== Input material ==
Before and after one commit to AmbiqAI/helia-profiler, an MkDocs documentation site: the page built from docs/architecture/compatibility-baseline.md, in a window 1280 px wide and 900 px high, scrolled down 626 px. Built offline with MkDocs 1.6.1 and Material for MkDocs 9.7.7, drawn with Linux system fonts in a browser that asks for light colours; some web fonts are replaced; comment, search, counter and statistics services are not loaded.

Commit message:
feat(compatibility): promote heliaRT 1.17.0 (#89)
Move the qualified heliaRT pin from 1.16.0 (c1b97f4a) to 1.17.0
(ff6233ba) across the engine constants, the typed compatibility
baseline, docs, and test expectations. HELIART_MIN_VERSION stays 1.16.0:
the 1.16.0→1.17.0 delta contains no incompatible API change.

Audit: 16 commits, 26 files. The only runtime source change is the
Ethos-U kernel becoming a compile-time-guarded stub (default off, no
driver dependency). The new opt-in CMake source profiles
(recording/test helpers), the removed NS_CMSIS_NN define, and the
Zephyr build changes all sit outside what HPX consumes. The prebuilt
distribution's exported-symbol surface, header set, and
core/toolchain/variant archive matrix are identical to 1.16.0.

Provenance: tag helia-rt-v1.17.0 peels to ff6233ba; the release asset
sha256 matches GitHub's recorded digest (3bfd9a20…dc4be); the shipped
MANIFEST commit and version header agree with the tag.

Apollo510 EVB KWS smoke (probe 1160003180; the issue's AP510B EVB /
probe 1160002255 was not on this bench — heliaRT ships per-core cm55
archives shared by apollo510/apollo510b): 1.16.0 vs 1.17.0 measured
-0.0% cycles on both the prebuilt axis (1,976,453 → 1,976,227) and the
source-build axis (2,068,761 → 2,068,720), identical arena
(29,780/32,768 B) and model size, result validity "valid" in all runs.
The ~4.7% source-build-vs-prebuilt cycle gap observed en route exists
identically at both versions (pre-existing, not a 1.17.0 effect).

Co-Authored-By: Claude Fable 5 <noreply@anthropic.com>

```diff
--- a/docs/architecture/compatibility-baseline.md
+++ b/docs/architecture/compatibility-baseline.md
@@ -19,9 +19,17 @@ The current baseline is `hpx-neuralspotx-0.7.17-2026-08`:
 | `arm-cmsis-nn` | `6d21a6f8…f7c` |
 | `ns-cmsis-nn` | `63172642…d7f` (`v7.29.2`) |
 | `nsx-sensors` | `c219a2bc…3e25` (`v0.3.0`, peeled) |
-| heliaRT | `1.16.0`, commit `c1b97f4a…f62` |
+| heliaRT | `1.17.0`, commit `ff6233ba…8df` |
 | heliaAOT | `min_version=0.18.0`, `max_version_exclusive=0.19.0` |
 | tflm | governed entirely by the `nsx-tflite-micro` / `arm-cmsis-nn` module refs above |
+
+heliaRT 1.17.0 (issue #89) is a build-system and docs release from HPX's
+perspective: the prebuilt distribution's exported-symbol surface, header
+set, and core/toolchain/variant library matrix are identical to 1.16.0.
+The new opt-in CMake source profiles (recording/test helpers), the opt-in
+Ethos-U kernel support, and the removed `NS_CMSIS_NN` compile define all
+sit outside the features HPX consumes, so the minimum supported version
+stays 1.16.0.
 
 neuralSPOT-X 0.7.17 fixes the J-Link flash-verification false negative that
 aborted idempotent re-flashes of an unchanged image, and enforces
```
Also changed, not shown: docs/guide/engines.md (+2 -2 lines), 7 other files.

== What to do ==
Once you have read the records above, output each of them verbatim.

== Written answer ==
Before and after one commit to AmbiqAI/helia-profiler, an MkDocs documentation site: the page built from docs/architecture/compatibility-baseline.md, in a window 1280 px wide and 900 px high, scrolled down 626 px. Built offline with MkDocs 1.6.1 and Material for MkDocs 9.7.7, drawn with Linux system fonts in a browser that asks for light colours; some web fonts are replaced; comment, search, counter and statistics services are not loaded.

Commit message:
feat(compatibility): promote heliaRT 1.17.0 (#89)
Move the qualified heliaRT pin from 1.16.0 (c1b97f4a) to 1.17.0
(ff6233ba) across the engine constants, the typed compatibility
baseline, docs, and test expectations. HELIART_MIN_VERSION stays 1.16.0:
the 1.16.0→1.17.0 delta contains no incompatible API change.

Audit: 16 commits, 26 files. The only runtime source change is the
Ethos-U kernel becoming a compile-time-guarded stub (default off, no
driver dependency). The new opt-in CMake source profiles
(recording/test helpers), the removed NS_CMSIS_NN define, and the
Zephyr build changes all sit outside what HPX consumes. The prebuilt
distribution's exported-symbol surface, header set, and
core/toolchain/variant archive matrix are identical to 1.16.0.

Provenance: tag helia-rt-v1.17.0 peels to ff6233ba; the release asset
sha256 matches GitHub's recorded digest (3bfd9a20…dc4be); the shipped
MANIFEST commit and version header agree with the tag.

Apollo510 EVB KWS smoke (probe 1160003180; the issue's AP510B EVB /
probe 1160002255 was not on this bench — heliaRT ships per-core cm55
archives shared by apollo510/apollo510b): 1.16.0 vs 1.17.0 measured
-0.0% cycles on both the prebuilt axis (1,976,453 → 1,976,227) and the
source-build axis (2,068,761 → 2,068,720), identical arena
(29,780/32,768 B) and model size, result validity "valid" in all runs.
The ~4.7% source-build-vs-prebuilt cycle gap observed en route exists
identically at both versions (pre-existing, not a 1.17.0 effect).

Co-Authored-By: Claude Fable 5 <noreply@anthropic.com>

```diff
--- a/docs/architecture/compatibility-baseline.md
+++ b/docs/architecture/compatibility-baseline.md
@@ -19,9 +19,17 @@ The current baseline is `hpx-neuralspotx-0.7.17-2026-08`:
 | `arm-cmsis-nn` | `6d21a6f8…f7c` |
 | `ns-cmsis-nn` | `63172642…d7f` (`v7.29.2`) |
 | `nsx-sensors` | `c219a2bc…3e25` (`v0.3.0`, peeled) |
-| heliaRT | `1.16.0`, commit `c1b97f4a…f62` |
+| heliaRT | `1.17.0`, commit `ff6233ba…8df` |
 | heliaAOT | `min_version=0.18.0`, `max_version_exclusive=0.19.0` |
 | tflm | governed entirely by the `nsx-tflite-micro` / `arm-cmsis-nn` module refs above |
+
+heliaRT 1.17.0 (issue #89) is a build-system and docs release from HPX's
+perspective: the prebuilt distribution's exported-symbol surface, header
+set, and core/toolchain/variant library matrix are identical to 1.16.0.
+The new opt-in CMake source profiles (recording/test helpers), the opt-in
+Ethos-U kernel support, and the removed `NS_CMSIS_NN` compile define all
+sit outside the features HPX consumes, so the minimum supported version
+stays 1.16.0.
 
 neuralSPOT-X 0.7.17 fixes the J-Link flash-verification false negative that
 aborted idempotent re-flashes of an unchanged image, and enforces
```
Also changed, not shown: docs/guide/engines.md (+2 -2 lines), 7 other files.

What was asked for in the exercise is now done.